Cold Turkey

“Next time that I come back to Turkey it’s going to be in summer,” said my wife as she turned over in her bed and pulled the wool blankets over her head. She, like myself, had been to Turkey over twenty years ago and remembers being cold the entire time she was in the country. The only time she ever warmed up during that November was while taking a Turkish bath. Now, we were in Goreme, in central Turkey’s Cappadocia region, and we were freezing our behinds off in early March. To top it all off, we’d decided that in Goreme it would be a fun and representative experience for our family to stay in a “cave hotel.”

Ordinarily, this might be a lot of fun in Cappadocia. The region is famous for its lunar landscape of caves, fairy chimneys and rock formations as well as underground cities and byzantine frescoes. Over the centuries, the local inhabitants hid in these caves as invading hordes ran across central Turkey conquering everything in their path. Christians even hid from religious persecution in these caves and have painted beautiful frescoes in many of them. At various times, Hitites, Persians, Romans, Seljuks, Ottomans and now modern day Turks have ruled this region. We walked to the nearby Goreme Open Air Museum, a UNESCO World Heritage site that displays rock-cut byzantine churches, chapels, monasteries and convents, set in the tuff landscape. Ten million years ago several types of volcanic products (ignimbrite, ash, block and ash flows, etc.) from calderas and volcanoes left several layers of tuff with amazing colors and textures. The tuff layers were later eroded by wind and water to form plateaus, valleys and various types of fairy chimneys. We walked around for close to an hour but because of the cold, we decided to head back early and I’m sure I heard my wife mutter, “When I come back here it’s going to be in summer.”

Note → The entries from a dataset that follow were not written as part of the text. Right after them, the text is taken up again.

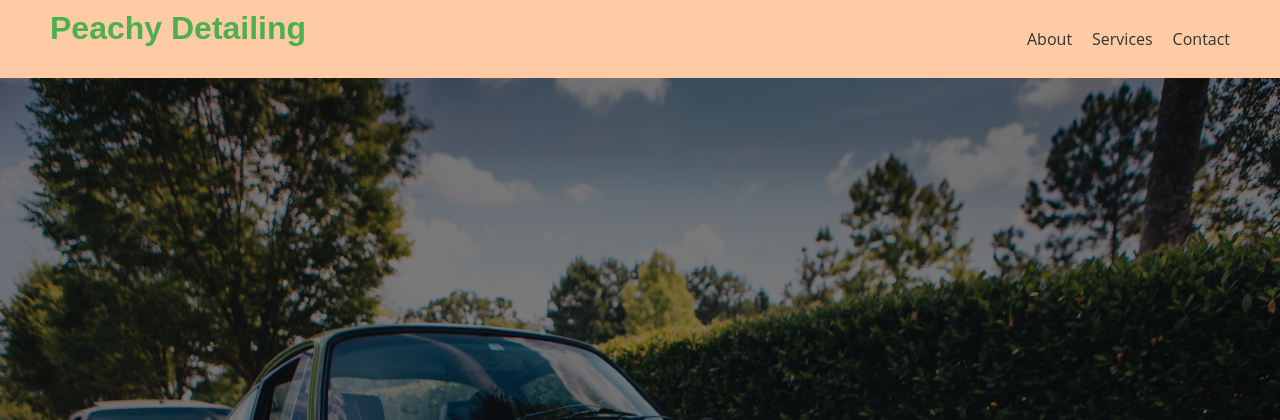
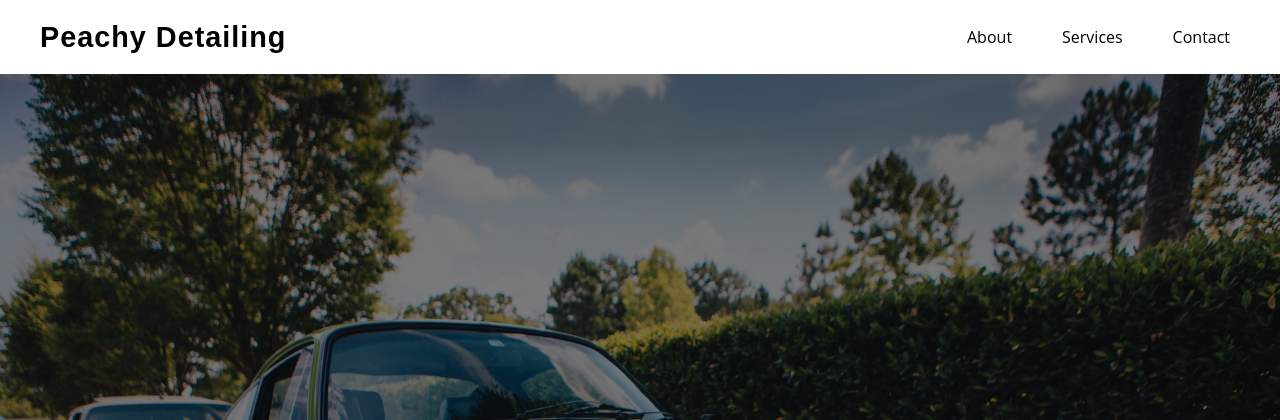
Before and after one commit to diegoIsBuilding/pythonWebDevPractice, a Python web app: template templates/index.html in a window 1280 px wide. Shown: the top 420 px of the page. Run offline with Jinja, Linux system fonts and the light colour scheme; the template is opened without the code that fills it, so the values that code supplies are empty; some web fonts are replaced.

Commit message:
added styling to the header

```diff
--- a/static/css/index.css
+++ b/static/css/index.css
@@ -21,31 +21,41 @@ header {
     display: flex;
     justify-content: space-between;
     align-items: center;
-    background-color: #FFCBA4;
-    padding: 10px 50px;
+    background-color: #FFFFFF;
+    padding: 10px 40px;
+    box-shadow: 0px 3px 10px rgba(0, 0, 0, 0.1); /* subtle shadow for depth */
 }
 
 header h1 {
-    color: #4CAF50;
+    color: #000000; /* black color */
+    font-size: 1.8em; /* increased size */
+    font-weight: 600; /* semi-bold */
+    letter-spacing: 1px; /* slight spacing for a techy feel */
+    margin: 0; /* remove default margin */
 }
 
 nav ul {
     list-style-type: none;
     padding: 0;
     display: flex;
-    gap: 20px;
+    gap: 30px; /* increased gap */
 }
 
 nav a {
     text-decoration: none;
-    color: inherit;
-    transition: font-weight 0.3s, text-decoration 0.3s;
+    color: #000000; /* using the green color for contrast */
+    font-weight: 500; /* medium weight */
+    transition: all 0.3s ease; /* smooth transition for all properties */
+    padding: 5px 10px; /* padding for a larger clickable area */
+    border-radius: 15px; /* rounded edges for hover effect */
 }
 
 nav a:hover {
-    font-weight: bold;
-    text-decoration: underline;
+    background-color: #000000; /* black background on hover */
+    color: #FFFFFF; /* white text on hover */
+    box-shadow: 0px 2px 5px rgba(0, 0, 0, 0.1); /* subtle shadow for depth */
 }
+
 /* Banner Image */
 .sectionTwo {
     position: relative;
```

We returned to our hotel and entered our cave. The room was interesting and gave us an idea of how the locals lived, but inside it was cold, musty, dark and clammy. While inside we had permanent nasal drip and our noses never really got warm. In addition, I hit my head a few times on the low cave doorways. The ultimate insult came when I got hit in the side of the head by our portable travel clothesline -- one of the suction-cup ends gave way and like a slingshot grazed the side of my head.

By consensus we decided to cut our Cappadocia visit short and head straight for the Turkish Mediterranean in order to thaw. Istanbul had been very cold (in fact there were snow flurries the day after we left) and our cave in Goreme had been downright chilly; we were ready for some sunshine. Like my wife’s previous visit, the Turkish bath was the warmest we’d yet felt. Sometimes your enjoyment of a place has as much to do with when you visit as it does with the place itself. And sometimes your enjoyment of a place is better if your spouse isn’t complaining about the weather.

1 comment:

  1. We're dying to try out a cave hotel! But good to know it is not a very fun adventure in the winter ;)